- What is your character’s personality?
You should have an answer to every one of these questions to build your characters. You’re going to spend a lot of time with them, so it’s essential to get to know them as well as possible.
Next, creating the setting of the novel. The setting is the time and place in which a story occurs. It can be anything from a city street to a distant planet, from ancient times to 200 years in the future. A setting can even be just one room or an entire world.
No matter your setting, it needs to feel real and believable to the readers. It should be specific enough to picture it vividly in their minds but not so detailed that it bogs down the story.

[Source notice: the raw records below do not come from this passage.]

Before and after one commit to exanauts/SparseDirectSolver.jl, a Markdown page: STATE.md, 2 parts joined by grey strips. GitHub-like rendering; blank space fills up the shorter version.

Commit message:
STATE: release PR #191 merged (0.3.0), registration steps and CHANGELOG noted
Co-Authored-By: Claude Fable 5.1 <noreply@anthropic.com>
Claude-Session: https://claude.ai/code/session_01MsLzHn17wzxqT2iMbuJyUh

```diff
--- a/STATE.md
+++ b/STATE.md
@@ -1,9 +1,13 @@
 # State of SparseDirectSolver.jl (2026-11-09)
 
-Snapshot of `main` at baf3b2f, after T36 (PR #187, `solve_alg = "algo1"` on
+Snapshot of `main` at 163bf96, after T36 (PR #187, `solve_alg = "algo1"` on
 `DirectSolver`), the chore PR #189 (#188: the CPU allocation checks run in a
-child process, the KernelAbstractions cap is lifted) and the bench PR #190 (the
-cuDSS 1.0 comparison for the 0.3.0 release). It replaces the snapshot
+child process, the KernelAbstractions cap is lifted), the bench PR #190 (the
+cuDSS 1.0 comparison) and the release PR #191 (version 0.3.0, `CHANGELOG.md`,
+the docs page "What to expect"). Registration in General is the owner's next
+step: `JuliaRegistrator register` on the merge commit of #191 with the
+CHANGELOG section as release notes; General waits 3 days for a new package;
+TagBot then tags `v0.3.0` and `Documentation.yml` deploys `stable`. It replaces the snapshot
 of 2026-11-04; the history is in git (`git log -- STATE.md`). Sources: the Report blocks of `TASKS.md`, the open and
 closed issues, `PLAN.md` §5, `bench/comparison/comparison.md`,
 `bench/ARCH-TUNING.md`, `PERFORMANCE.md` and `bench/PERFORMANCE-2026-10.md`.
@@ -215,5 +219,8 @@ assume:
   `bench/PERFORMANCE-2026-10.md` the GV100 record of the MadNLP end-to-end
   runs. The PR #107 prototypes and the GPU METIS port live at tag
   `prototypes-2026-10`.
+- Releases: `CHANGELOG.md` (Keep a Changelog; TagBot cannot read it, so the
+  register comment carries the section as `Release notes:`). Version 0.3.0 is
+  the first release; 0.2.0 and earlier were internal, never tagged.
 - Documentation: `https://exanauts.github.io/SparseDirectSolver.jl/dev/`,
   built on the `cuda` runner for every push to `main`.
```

Your setting will affect everything, including your characters’ behavior, so it’s best to list them all out before writing your first draft.
5. Map out your plot
Whether writing fiction or non-fiction, mapping out your plot is essential. A plot is the sequence of events in a story. A plot is divided into five parts: exposition, rising action, climax, falling action, and resolution.
- Exposition: Introduces the setting, characters, and primary dramatic conflict that will be resolved in the story.
- Rising Action: Events become more suspenseful leading up to the climax.
- Climax: The turning point of the story or moment of highest tension.
- Falling Action: Builds suspense as the conflict is approached and resolved.
- Conclusion: Ties together loose ends and concludes the story.
Keep in mind that all this information should be presented to readers in a logical order in writing a novel. Most stories begin with an inciting incident or event that gets things moving, which leads to rising action as complications arise, a climax where everything comes together, falling action as everything falls apart, and a resolution where everything is resolved one way or another.
6. Choose how to structure your story
The structure of a story refers to how the plot and characters are arranged. If you want to give your readers a good experience, you should first make them understand what is happening by presenting the plot so that it doesn’t confuse them. In addition, your characters’ development should be tied to the central conflicts. Here are a few examples:
The Fichtean Curve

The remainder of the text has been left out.